Work item.
The copy must match the data word for word and contain no pictures.
═════ Source records ═════
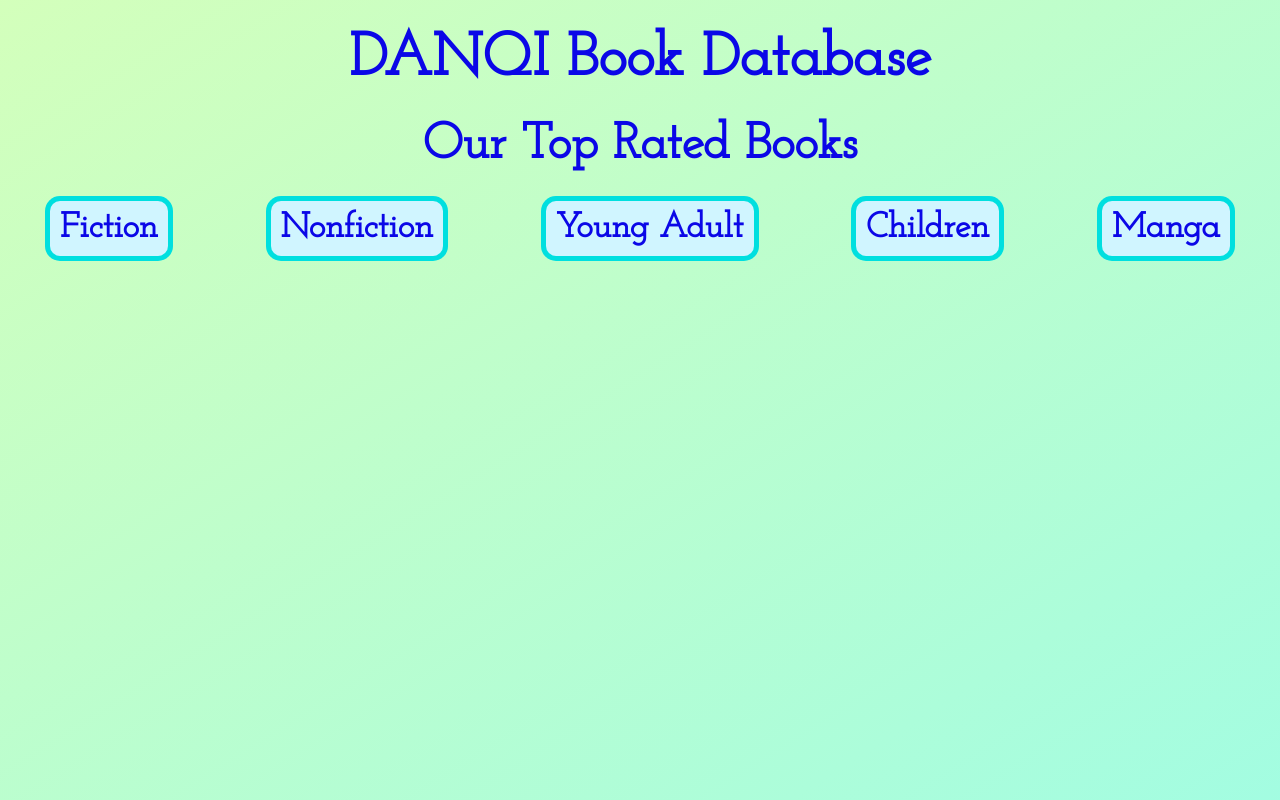
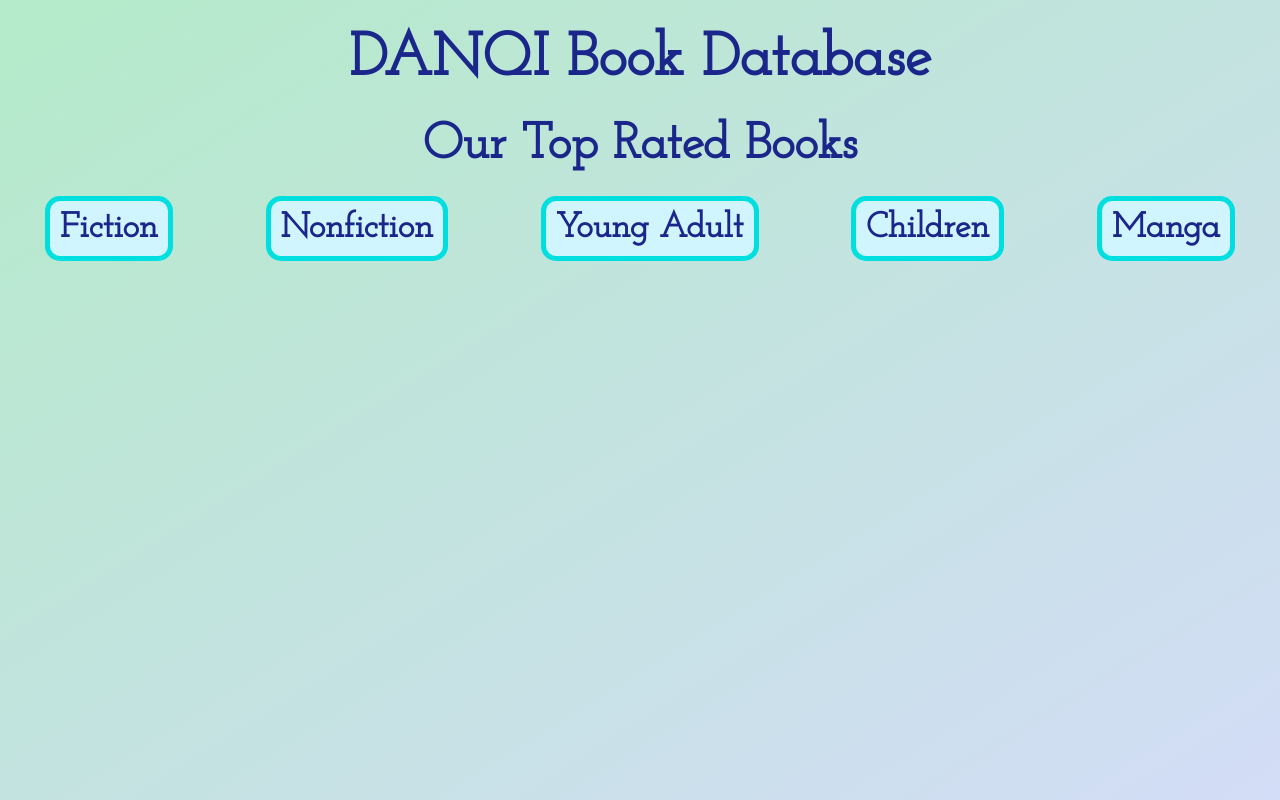
Before and after one commit to staten-island-tech/api-project-api-project-danqi, a website built with Parcel: page src/index.html in a window 1280 px wide. Built offline with nearby package versions, Linux system fonts and the light colour scheme; no server answers.

Commit message:
color editing and extras

```diff
--- a/src/index.html
+++ b/src/index.html
@@ -2,7 +2,7 @@
   <head>
     <meta charset="UTF-8" />
     <meta name="viewport" content="width=device-width, initial-scale=1.0" />
-    <title>Document</title>
+    <title>Danqi Books</title>
     <link
       href="https://fonts.googleapis.com/css2?family=Asap:wght@400;600&family=Josefin+Slab:ital,wght@0,300;0,400;1,300&display=swap"
       rel="stylesheet"
--- a/src/scss/style.scss
+++ b/src/scss/style.scss
@@ -6,15 +6,15 @@ body {
   padding: 0;
   margin: 0;
   font-size: 62.5%;
-  color: rgb(11, 7, 231);
+  color: rgb(27, 38, 139);
   font-family: $font-second;
   font-weight: 500;
 }
 body {
   background-image: linear-gradient(
     to right bottom,
-    rgba(#a8ff78, 0.5),
-    rgba(#47fac4, 0.5)
+    rgba(#69d693, 0.5),
+    rgba(#a7baee, 0.5)
   );
 }
 
@@ -125,7 +125,7 @@ body {
 }
 .btn {
   background-color: #d0f5ff;
-  color: rgb(11, 7, 231);
+  color: rgb(27, 38, 139);
   border: none;
   border-radius: 1rem;
   box-shadow: rgb(0, 223, 223) 0 0 0 0.5rem;
```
═════
Result for this exercise.
Before and after one commit to staten-island-tech/api-project-api-project-danqi, a website built with Parcel: page src/index.html in a window 1280 px wide. Built offline with nearby package versions, Linux system fonts and the light colour scheme; no server answers.

Commit message:
color editing and extras

```diff
--- a/src/index.html
+++ b/src/index.html
@@ -2,7 +2,7 @@
   <head>
     <meta charset="UTF-8" />
     <meta name="viewport" content="width=device-width, initial-scale=1.0" />
-    <title>Document</title>
+    <title>Danqi Books</title>
     <link
       href="https://fonts.googleapis.com/css2?family=Asap:wght@400;600&family=Josefin+Slab:ital,wght@0,300;0,400;1,300&display=swap"
       rel="stylesheet"
--- a/src/scss/style.scss
+++ b/src/scss/style.scss
@@ -6,15 +6,15 @@ body {
   padding: 0;
   margin: 0;
   font-size: 62.5%;
-  color: rgb(11, 7, 231);
+  color: rgb(27, 38, 139);
   font-family: $font-second;
   font-weight: 500;
 }
 body {
   background-image: linear-gradient(
     to right bottom,
-    rgba(#a8ff78, 0.5),
-    rgba(#47fac4, 0.5)
+    rgba(#69d693, 0.5),
+    rgba(#a7baee, 0.5)
   );
 }
 
@@ -125,7 +125,7 @@ body {
 }
 .btn {
   background-color: #d0f5ff;
-  color: rgb(11, 7, 231);
+  color: rgb(27, 38, 139);
   border: none;
   border-radius: 1rem;
   box-shadow: rgb(0, 223, 223) 0 0 0 0.5rem;
```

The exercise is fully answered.